_Exercise goal:_
Copy each line that contains the string "overlay", taking them from the material.

_Provided material:_
────────────────
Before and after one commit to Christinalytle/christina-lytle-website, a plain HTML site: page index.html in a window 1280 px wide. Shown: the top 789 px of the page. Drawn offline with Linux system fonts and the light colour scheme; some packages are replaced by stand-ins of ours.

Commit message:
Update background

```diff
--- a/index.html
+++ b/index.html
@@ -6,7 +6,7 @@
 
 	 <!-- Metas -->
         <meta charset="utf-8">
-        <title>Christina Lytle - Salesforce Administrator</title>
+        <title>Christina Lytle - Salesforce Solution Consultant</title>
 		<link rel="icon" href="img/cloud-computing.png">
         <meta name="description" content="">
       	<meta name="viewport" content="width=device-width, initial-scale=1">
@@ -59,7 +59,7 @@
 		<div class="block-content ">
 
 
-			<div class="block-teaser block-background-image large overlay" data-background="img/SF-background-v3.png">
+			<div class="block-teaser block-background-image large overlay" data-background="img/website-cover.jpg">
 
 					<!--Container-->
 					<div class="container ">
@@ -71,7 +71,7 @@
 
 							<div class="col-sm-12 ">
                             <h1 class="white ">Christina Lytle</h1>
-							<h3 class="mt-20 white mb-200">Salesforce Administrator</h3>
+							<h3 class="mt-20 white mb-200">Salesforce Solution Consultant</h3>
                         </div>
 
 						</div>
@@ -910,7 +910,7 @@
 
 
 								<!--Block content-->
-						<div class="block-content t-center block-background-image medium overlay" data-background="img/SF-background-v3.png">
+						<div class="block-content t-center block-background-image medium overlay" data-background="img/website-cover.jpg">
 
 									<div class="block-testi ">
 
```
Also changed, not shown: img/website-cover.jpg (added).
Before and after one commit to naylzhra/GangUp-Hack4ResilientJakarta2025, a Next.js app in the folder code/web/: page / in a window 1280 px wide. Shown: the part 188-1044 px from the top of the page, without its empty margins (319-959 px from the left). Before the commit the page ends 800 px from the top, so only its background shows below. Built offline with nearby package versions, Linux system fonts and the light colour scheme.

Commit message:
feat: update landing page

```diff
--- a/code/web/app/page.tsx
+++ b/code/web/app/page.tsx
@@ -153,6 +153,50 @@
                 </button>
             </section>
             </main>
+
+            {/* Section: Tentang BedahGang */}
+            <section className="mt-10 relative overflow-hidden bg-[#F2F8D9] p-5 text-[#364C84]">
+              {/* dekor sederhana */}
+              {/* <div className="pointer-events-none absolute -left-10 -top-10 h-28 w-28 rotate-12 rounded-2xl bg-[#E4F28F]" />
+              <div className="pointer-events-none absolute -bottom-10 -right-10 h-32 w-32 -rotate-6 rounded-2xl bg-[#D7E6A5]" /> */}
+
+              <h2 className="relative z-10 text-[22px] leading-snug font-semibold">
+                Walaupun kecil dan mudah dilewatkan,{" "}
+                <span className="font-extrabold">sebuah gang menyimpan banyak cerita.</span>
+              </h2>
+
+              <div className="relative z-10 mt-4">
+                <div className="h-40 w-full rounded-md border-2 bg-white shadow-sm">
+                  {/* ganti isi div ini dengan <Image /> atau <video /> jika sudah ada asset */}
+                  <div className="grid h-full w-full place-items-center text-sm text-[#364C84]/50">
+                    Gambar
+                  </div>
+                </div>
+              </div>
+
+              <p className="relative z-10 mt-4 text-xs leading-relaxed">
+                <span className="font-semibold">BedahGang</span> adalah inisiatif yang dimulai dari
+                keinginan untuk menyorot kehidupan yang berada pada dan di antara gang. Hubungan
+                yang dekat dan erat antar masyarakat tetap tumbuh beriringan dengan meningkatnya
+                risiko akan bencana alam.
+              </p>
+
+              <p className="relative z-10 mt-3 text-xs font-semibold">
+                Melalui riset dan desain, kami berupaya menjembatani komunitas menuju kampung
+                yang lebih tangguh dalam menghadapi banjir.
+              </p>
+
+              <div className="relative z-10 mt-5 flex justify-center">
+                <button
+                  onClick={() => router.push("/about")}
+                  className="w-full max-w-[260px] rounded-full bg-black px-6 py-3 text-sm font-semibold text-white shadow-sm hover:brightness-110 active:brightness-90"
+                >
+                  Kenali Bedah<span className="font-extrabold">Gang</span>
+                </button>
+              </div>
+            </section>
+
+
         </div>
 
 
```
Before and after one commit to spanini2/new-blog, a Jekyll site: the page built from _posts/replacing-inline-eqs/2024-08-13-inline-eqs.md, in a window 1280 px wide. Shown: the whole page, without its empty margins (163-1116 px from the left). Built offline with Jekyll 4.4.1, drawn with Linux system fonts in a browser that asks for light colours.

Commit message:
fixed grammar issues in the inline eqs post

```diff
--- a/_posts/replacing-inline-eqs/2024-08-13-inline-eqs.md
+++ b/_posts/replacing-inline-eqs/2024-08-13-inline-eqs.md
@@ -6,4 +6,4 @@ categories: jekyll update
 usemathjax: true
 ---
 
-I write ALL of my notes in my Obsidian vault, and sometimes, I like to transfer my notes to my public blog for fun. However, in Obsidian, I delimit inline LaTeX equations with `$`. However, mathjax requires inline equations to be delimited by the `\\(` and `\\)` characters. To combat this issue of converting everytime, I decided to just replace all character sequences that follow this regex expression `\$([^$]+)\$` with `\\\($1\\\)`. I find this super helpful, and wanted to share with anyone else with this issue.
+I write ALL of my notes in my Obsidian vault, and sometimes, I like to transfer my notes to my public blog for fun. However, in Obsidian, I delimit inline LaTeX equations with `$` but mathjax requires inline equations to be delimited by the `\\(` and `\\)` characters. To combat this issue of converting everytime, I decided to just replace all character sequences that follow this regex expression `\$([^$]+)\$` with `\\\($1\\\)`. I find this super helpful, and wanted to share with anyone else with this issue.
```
────────────────
_Finished task:_
-			<div class="block-teaser block-background-image large overlay" data-background="img/SF-background-v3.png">
+			<div class="block-teaser block-background-image large overlay" data-background="img/website-cover.jpg">
-						<div class="block-content t-center block-background-image medium overlay" data-background="img/SF-background-v3.png">
+						<div class="block-content t-center block-background-image medium overlay" data-background="img/website-cover.jpg">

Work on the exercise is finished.